Volume 2016 (2016), Article ID 9346470, 29 pages
http://dx.doi.org/10.1155/2016/9346470
Review Article

Bioactivity of Polyphenols: Preventive and Adjuvant Strategies toward Reducing Inflammatory Bowel Diseases—Promises, Perspectives, and Pitfalls

1Luxembourg Institute of Science and Technology, Environmental Research and Innovation Department, 41 rue du Brill, 4422 Belvaux, Luxembourg
2Luxembourg Institute of Health, Population Health Department, 1 A-B rue Thomas Edison, 1445 Strassen, Luxembourg

Received 4 February 2016; Revised 13 April 2016; Accepted 24 May 2016

Academic Editor: Vasantha Rupasinghe

Copyright © 2016 Anouk Kaulmann and Torsten Bohn. This is an open access article distributed under the Creative Commons Attribution License, which permits unrestricted use, distribution, and reproduction in any medium, provided the original work is properly cited.

Abstract

Inflammatory bowel diseases (IBDs) are characterized by autoimmune and inflammation-related complications of the large intestine (ulcerative colitis) and additional parts of the digestive tract (Crohn’s disease). Complications include pain, diarrhoea, chronic inflammation, and cancer.
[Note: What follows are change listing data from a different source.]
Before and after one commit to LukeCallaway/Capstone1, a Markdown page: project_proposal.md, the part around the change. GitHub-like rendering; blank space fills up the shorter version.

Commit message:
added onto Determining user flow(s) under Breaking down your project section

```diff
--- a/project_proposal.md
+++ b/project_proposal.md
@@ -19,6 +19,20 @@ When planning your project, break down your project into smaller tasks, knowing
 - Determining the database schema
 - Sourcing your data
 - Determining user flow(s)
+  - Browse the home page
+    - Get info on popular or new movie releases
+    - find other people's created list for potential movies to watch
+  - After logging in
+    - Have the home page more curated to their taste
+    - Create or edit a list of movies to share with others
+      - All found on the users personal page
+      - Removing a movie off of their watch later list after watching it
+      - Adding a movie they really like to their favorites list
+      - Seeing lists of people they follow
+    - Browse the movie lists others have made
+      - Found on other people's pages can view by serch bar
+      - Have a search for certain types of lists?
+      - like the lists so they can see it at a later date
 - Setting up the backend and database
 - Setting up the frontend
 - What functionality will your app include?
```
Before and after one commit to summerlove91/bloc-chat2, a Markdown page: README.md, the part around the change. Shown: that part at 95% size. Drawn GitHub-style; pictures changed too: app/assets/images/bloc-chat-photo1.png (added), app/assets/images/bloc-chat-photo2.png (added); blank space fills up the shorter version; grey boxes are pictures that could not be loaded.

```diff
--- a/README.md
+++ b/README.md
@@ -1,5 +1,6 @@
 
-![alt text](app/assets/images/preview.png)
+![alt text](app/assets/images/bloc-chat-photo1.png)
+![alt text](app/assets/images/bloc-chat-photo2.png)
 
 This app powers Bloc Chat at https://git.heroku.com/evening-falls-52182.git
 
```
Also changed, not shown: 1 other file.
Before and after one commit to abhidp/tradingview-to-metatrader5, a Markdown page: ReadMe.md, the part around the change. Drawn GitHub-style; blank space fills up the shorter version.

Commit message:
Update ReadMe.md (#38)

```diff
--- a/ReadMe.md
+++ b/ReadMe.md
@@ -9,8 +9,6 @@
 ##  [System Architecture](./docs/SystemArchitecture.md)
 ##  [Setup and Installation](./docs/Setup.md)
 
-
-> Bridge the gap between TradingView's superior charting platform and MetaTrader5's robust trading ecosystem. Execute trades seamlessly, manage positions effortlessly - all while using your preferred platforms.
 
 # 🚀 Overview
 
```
IBD prevalence has increased during the past decades, especially in Westernized countries, being as high as 1%. As prognosis is poor and medication often ineffective or causing side effects, additional preventive/adjuvant strategies are sought. A possible approach is via diets rich in protective constituents. Polyphenols, the most abundant phytochemicals, have been associated with anti-inflammatory, antioxidant, immunomodulatory, and apoptotic properties. Locally reducing oxidative stress, they can further act on cellular targets, altering gene expression related to inflammation, including NF-κB, Nrf-2, Jak/STAT, and MAPKs, suppressing downstream cytokine formation (e.g., IL-8, IL-1β, and TNF-α), and boosting the bodies’ own antioxidant status (HO-1, SOD, and GPx). Moreover, they may promote, as prebiotics, healthy microbiota (e.g., Bifidobacteria, Akkermansia), short-chain fatty acid formation, and reduced gut permeability/improved tight junction stability. However, potential adverse effects such as acting as prooxidants, or perturbations of efflux transporters and phase I/II metabolizing enzymes, with increased uptake of undesired xenobiotics, should also be considered. In this review, we summarize current knowledge around preventive and arbitrary actions of polyphenols targeting IBD.